He also joined the Smallholder's Party in this period, in opposition to the Fascist Arrow Cross. He was arrested again in 1944 for his opposition to the government, and charged with treason.
On March 29, 1944, he was consecrated bishop of Veszprém.
In April 1945 he was released from prison. Later that year he was appointed Primate of Hungary and Archbishop of Esztergom (the seat of the head of the Roman Catholic Church in Hungary).
On December 26, 1948, he was arrested again and accused of treason, conspiracy, and offences against the current laws. Shortly before his arrest he wrote a note to the effect that he had not been involved in any conspiracy, and any confession he would make would be the result of duress.

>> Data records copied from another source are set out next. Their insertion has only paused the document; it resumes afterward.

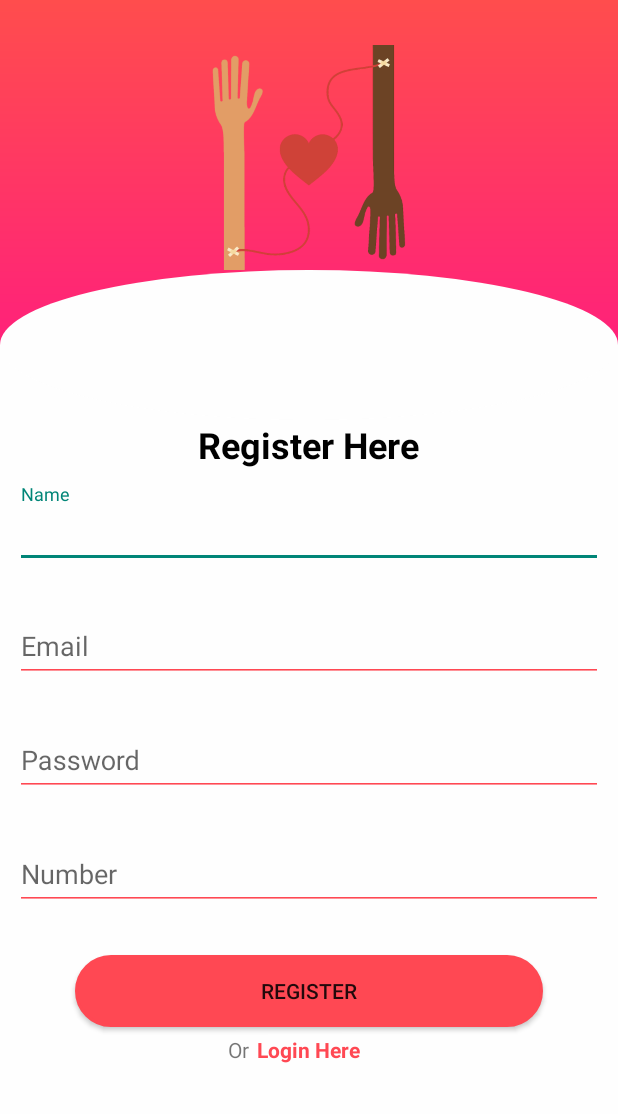
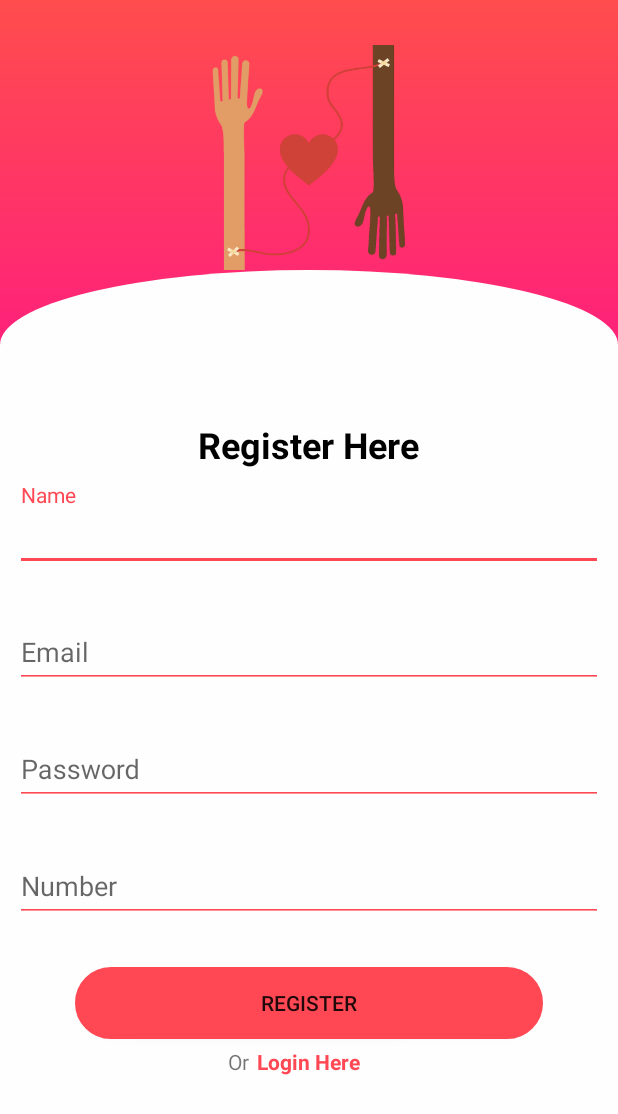
Before and after one commit to AminullahTajMuhammad/BloodDonate2, an Android app: the RegisterScreen screen opened directly, with no data from a screen before it, on a phone screen of 412 x 824 dp. Shown: the top 1114 px of the screen. Run offline under Robolectric (Android 15) with nearby library versions, the phone set to English and light mode, and no system bars.

Commit message:
Added styles in TextInputLayout

```diff
--- a/app/src/main/res/layout/activity_login_screen.xml
+++ b/app/src/main/res/layout/activity_login_screen.xml
@@ -58,7 +58,6 @@
         android:layout_height="wrap_content"
         android:layout_margin="20dp"
         app:hintTextAppearance="@style/MyHintText"
-
         android:layout_below="@+id/txtEmail">
 
         <android.support.design.widget.TextInputEditText
--- a/app/src/main/res/layout/activity_register_screen.xml
+++ b/app/src/main/res/layout/activity_register_screen.xml
@@ -42,6 +42,7 @@
         android:layout_width="match_parent"
         android:layout_height="wrap_content"
         android:layout_margin="10dp"
+        app:hintTextAppearance="@style/MyHintText"
         android:layout_below="@+id/tvRegister">
 
         <android.support.design.widget.TextInputEditText
@@ -49,6 +50,7 @@
             android:layout_width="match_parent"
             android:layout_height="wrap_content"
             android:hint="Name"
+            android:theme="@style/MyEditText"
             android:backgroundTint="@color/colorLightAccent"/>
     </android.support.design.widget.TextInputLayout>
 
@@ -57,6 +59,7 @@
         android:layout_width="match_parent"
         android:layout_height="wrap_content"
         android:layout_margin="10dp"
+        app:hintTextAppearance="@style/MyHintText"
         android:layout_below="@+id/txtRegisterName">
 
         <android.support.design.widget.TextInputEditText
@@ -64,6 +67,7 @@
             android:layout_width="match_parent"
             android:layout_height="wrap_content"
             android:hint="Email"
+            android:theme="@style/MyEditText"
             android:backgroundTint="@color/colorLightAccent"/>
     </android.support.design.widget.TextInputLayout>
 
@@ -72,6 +76,7 @@
         android:layout_width="match_parent"
         android:layout_height="wrap_content"
         android:layout_margin="10dp"
+        app:hintTextAppearance="@style/MyHintText"
         android:layout_below="@+id/txtRegisterEmail">
 
         <android.support.design.widget.TextInputEditText
@@ -79,6 +84,7 @@
             android:layout_width="match_parent"
             android:layout_height="wrap_content"
             android:hint="Password"
+            android:theme="@style/MyEditText"
             android:backgroundTint="@color/colorLightAccent"/>
     </android.support.design.widget.TextInputLayout>
 
@@ -87,6 +93,7 @@
         android:layout_width="match_parent"
         android:layout_height="wrap_content"
         android:layout_margin="10dp"
+        app:hintTextAppearance="@style/MyHintText"
         android:layout_below="@+id/txtRegisterPassword">
 
         <android.support.design.widget.TextInputEditText
@@ -94,6 +101,7 @@
             android:layout_width="match_parent"
             android:layout_height="wrap_content"
             android:hint="Number"
+            android:theme="@style/MyEditText"
             android:backgroundTint="@color/colorLightAccent"/>
     </android.support.design.widget.TextInputLayout>
 
```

On February 3, 1949, his trial was opened. On February 8, Mindszenty was sentenced to life imprisonment for treason against the Hungarian Communist government. His "confession of guilt" is believed to have been a result of drugging and torture. He had refused to permit Roman Catholic schools in Hungary to be secularised. At his trial he declared the note he had written about statements made under duress to be null and void. On February 12, Pope Pius XII announced the excommunication of all persons involved in the trial and conviction of Mindszenty.
On October 30, 1956, during the Hungarian Uprising, Mindszenty was released from prison and he returned to Budapest the next day. On November 2 he praised the insurgents. The following day he made a radio broadcast in favour of recent anti_communist developments. When the Soviets invaded Hungary again on November 4, Mindszenty sought Imre Nagy's advice, and was granted political asylum at the US embassy in Budapest. He then rejected requests by the Vatican to leave Hungary for many years. It was only in 1971, upon the entreaty of US President Richard Nixon, that Mindszenty moved to Vienna, Austria, where he spent his last years.
In 1974 he retired from his posts and published his memoirs. He died May 6, 1975, in Vienna.